___ THE DATA ___
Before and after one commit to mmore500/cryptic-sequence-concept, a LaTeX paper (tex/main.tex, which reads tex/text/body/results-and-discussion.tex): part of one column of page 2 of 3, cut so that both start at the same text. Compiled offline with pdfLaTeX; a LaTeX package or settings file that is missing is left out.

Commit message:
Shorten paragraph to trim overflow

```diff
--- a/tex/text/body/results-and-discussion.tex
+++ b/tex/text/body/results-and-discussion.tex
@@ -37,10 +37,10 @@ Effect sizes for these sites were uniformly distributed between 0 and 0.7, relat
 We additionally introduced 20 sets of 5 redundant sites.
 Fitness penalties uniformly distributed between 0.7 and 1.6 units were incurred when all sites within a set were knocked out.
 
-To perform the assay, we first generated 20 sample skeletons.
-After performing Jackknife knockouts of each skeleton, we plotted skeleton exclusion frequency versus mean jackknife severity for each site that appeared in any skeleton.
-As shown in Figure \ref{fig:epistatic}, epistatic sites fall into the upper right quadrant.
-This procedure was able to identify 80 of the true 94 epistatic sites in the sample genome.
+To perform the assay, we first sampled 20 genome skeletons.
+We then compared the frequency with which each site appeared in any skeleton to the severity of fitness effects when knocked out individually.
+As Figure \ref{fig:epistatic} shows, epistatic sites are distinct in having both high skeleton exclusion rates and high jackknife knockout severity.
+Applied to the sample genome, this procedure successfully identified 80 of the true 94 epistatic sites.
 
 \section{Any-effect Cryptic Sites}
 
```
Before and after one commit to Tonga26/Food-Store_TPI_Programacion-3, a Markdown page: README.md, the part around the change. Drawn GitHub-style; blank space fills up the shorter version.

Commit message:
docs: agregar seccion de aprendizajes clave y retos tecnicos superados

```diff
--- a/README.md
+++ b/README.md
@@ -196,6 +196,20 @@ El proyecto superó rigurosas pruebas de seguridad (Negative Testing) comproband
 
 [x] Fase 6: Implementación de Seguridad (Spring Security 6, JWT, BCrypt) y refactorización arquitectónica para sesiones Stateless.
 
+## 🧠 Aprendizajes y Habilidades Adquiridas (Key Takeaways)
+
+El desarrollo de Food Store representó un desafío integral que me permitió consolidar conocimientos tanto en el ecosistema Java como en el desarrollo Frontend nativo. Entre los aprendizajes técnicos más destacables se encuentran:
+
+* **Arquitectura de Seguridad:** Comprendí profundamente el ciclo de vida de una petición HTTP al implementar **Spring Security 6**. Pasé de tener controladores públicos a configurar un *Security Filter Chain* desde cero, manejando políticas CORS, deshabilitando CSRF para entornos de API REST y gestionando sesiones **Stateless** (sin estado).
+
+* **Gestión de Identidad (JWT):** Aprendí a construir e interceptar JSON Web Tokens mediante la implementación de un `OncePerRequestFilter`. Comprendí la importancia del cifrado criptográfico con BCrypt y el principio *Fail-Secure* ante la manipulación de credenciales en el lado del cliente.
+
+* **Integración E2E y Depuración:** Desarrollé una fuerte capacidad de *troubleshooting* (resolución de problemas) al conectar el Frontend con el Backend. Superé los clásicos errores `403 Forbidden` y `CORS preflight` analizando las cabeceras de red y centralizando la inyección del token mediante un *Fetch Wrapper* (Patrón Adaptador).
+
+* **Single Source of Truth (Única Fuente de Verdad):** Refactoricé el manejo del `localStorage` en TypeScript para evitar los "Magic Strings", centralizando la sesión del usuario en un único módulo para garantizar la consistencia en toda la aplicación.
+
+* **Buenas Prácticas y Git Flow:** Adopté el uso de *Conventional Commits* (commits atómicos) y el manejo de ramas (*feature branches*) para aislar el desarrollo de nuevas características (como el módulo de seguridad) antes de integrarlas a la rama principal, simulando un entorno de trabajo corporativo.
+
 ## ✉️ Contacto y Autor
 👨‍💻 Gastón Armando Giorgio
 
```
___
AIM OF THE EXERCISE:
The answer must be every line of the data that contains the word "body".

ANSWER SECTION:
Before and after one commit to mmore500/cryptic-sequence-concept, a LaTeX paper (tex/main.tex, which reads tex/text/body/results-and-discussion.tex): part of one column of page 2 of 3, cut so that both start at the same text. Compiled offline with pdfLaTeX; a LaTeX package or settings file that is missing is left out.
--- a/tex/text/body/results-and-discussion.tex
+++ b/tex/text/body/results-and-discussion.tex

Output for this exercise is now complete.